If you are new to cooking (or even not-so-new) the overwhelming task of deciphering a recipe can be as daunting as learning a foreign language. There’s braising and poaching, steaming and frying, roasting and grilling and en papillote? Wait, that’s an actual foreign language. What does it all mean and what cooking technique are we suppose to use and when?
Let's explore the world of complete cooking techniques!
When I teach baking classes I don’t teach my students how to follow a recipe, but rather I show them how the ingredients work and interact with one another. That way, they control the recipe instead of letting the recipe control them. The same is true for cooking techniques. When you understand the language and what each of these techniques do, you are able to roast a chicken for crisped skin or braise a tough pork shoulder into tender submission.
This is only the beginning, we could talk for days on the complete cooking techniques and terms but we have to start somewhere and this is a very good place to start.
Roasting is a dry-heat form of cooking. It uses hot air to cook meat, vegetables or fruit. This dry heat creates browning in the form of caramelization of the natural sugars or through the Maillard reaction . Roasting is what gives chicken a crisped, richly flavored skin and tender interior. It intensifies the sweetness of fruit and crisps of vegetables while making them sweet and tender.
Try roasting strawberries with sugar and a bit of lemon to create a deeply flavored jam. Or roast a large tray of vegetables before blending them with stock to make a rich and healthful soup.
Braising uses a moist-heat to turn tough cuts of meat into a tender and flavorful dinner. Food is cooked at a low temperature partially submerge in a liquid (wine, stock, cream, etc.) slowly. Braising is not just for meat, however. Have you ever had brussels sprouts braised in cream? It’s one of the best ways I know how to convince the most die-hard brussels haters that they actually do enjoy this often loathed vegetable. Braising can be done in the oven or on the stove-top.
This is a very delicate way to cook. It involves a liquid (water, stock, etc.) gently simmering below the food; the food is elevated above, and the hot steam produced from the bubbling liquid tenderly cooks the food. This technique is very healthful as there is no additional fat used for cooking. It’s often used in asian cuisines. Fish takes to this method beautifully.

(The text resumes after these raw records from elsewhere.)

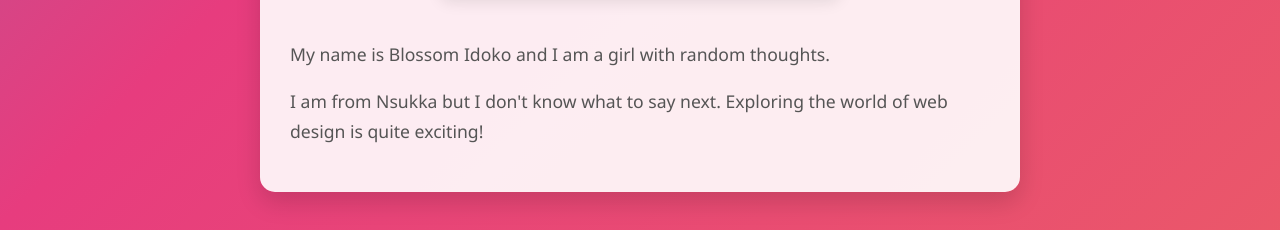
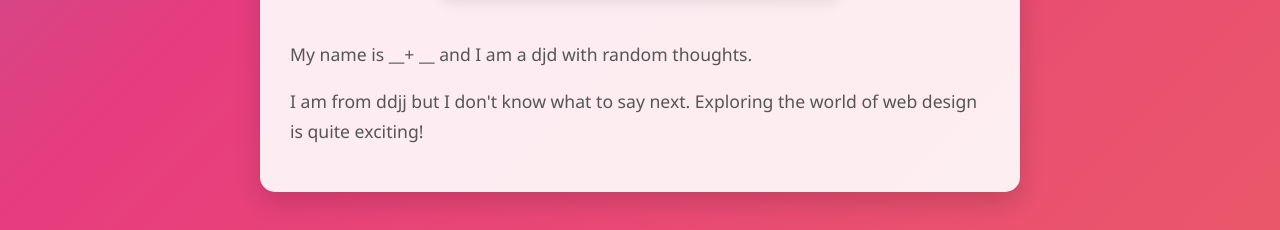
Before and after one commit to blobby001/sample-site, a plain HTML site: page germ.html in a window 1280 px wide. Shown: the part 570-800 px from the top of the page. Drawn offline with Linux system fonts and the light colour scheme.

Commit message:
Update germ.html

```diff
--- a/germ.html
+++ b/germ.html
@@ -126,8 +126,8 @@
 
     <div class="content-container">
         <img src="https://images.unsplash.com/photo-1726137569914-ae2ad1c634f6?w=800&auto=format&fit=crop&q=60&ixlib=rb-4.1.0&ixid=M3wxMjA3fDF8MHxmZWF0dXJlZC1waG90b3MtZmVlZHwxfHx8ZW58MHx8fHx8" alt="A scenic view from Unsplash" />
-        <p>My name is Blossom Idoko and I am a girl with random thoughts.</p>
-        <p>I am from Nsukka but I don't know what to say next. Exploring the world of web design is quite exciting!</p>
+        <p>My name is __+ __ and I am a djd with random thoughts.</p>
+        <p>I am from ddjj but I don't know what to say next. Exploring the world of web design is quite exciting!</p>
     </div>
 </body>
 </html>
```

Blanching involves a quick plunge into boiling water until whatever you are cooking is just cooked or partially cooked, and then immediately submerging the product in ice cold water in order to stop the cooking process. This is done often with vegetables to preserve the color and shape.
Is French for "in parchment." The Italians say, al cartoccio for this method of cooking in which you fold up your food, like a little package, in parchment paper. The package is then baked. This technique is often used with delicate fish and other fragrant ingredients are added like herbs or lemon. Within the little parchment bundle a gentle, moist heat is created which then steams whatever is inside.
This technique makes a lovely presentation when you present the bundled up package at the table then carefully open it up allowing the aroma to entice your guests before they descend on the perfectly cooked food inside.
Broiling uses dry, direct heat to sear or deeply caramelize whatever you are cooking. Often, I’ll use this technique at the end of roasting if, say, my carrots are tender, but I want a bit more char. Move the oven rack up to the top third of the oven, and turn the broiler to high to get a quick, final sear that adds more depth of flavor and textural contrast in the dish.
This is a technique most often done on the stove in which fruit, vegetables, meat or eggs are gently submerged and cooked in a liquid (water, stock, juice, wine, etc.). Think peaches tenderly bathed in simmering cinnamon scented muscat then served warm, over vanilla ice cream.